  • Does it seem at times that you fight a war each day, or is life much easier than that for you?


  • Imagine a world in which we could take a pill for hope each morning. How would our lives change?
  • Imagine you have an imaginary friend to whom you can share your deepest thoughts, fears and secrets? What would you say to such a trusted friend?
  • Imagine we could place all the hatred of the world in a giant box and send it to an unknown destination where it would fade away. What would flourish in its stead?
  • Make believe people treated you with the respect you seek. What would that be like?
  • Let’s say the people around you were more accepting of your differences. How would that change things for you?
  • Imagine living in a world in which tolerance overcame violence. What would the new generation of children be like in such a world? Could this ever happen?
  • What good words do you speak to yourself? Let your comic strip speak for you.

Try Our Printables!

In the printables section, there are many categories of interactive graphic printables that can be used by students for Social-Emotional Learning work (they are marked SEL). There also are interactive graphic printables displayed which deal with the issues of self-identity, bullying and feelings, kindness, emotions, fears, and smiles; they can be downloaded from printers or directly written on with users' digital devices, There also is an LGBTG+ category of printables






Free interactive e-books can easily be downloaded here. They encourage readers to express their deepest thoughts and feelings as they write their responses to a variety of friendly graphic writing prompts. Students can type directly from their digital devices onto the digital pages of the books. (One of my favorites is Fraidy Cats’ Book of Courage.)

Comic starterS

Free interactive e-books can easily be downloaded here. They encourage readers to express their deepest thoughts and feelings as they write their responses to a variety of friendly graphic writing prompts.
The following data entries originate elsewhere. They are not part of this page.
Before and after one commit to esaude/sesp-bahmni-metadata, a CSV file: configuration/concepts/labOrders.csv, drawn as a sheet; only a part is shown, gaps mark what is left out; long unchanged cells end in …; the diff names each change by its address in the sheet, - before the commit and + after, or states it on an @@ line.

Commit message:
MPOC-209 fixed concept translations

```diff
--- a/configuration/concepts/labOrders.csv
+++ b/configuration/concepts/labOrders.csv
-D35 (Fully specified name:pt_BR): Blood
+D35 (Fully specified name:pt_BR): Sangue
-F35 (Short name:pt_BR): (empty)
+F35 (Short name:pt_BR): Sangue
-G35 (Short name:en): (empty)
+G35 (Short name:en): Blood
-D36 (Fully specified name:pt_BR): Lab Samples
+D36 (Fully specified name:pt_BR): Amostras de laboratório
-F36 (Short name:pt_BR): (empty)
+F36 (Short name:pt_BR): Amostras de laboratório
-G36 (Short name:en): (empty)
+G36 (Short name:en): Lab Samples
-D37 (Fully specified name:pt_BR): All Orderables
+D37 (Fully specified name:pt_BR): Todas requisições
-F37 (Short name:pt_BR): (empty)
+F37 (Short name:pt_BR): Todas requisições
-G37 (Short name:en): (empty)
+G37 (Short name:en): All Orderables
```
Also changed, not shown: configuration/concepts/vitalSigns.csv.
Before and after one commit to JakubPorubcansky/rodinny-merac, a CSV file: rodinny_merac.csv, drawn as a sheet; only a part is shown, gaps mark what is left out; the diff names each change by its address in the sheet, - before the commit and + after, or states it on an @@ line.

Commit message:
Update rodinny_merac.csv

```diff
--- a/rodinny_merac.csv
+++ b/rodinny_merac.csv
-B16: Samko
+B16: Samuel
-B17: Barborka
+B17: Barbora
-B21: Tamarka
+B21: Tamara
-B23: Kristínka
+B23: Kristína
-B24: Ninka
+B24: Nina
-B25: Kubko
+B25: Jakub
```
Students can type directly from their digital devices onto the digital pages of the books. (One of my favorites is Fraidy Cats’ Book of Courage.)


Click on the panel below.


Click on the panel below.


Click on the panel below.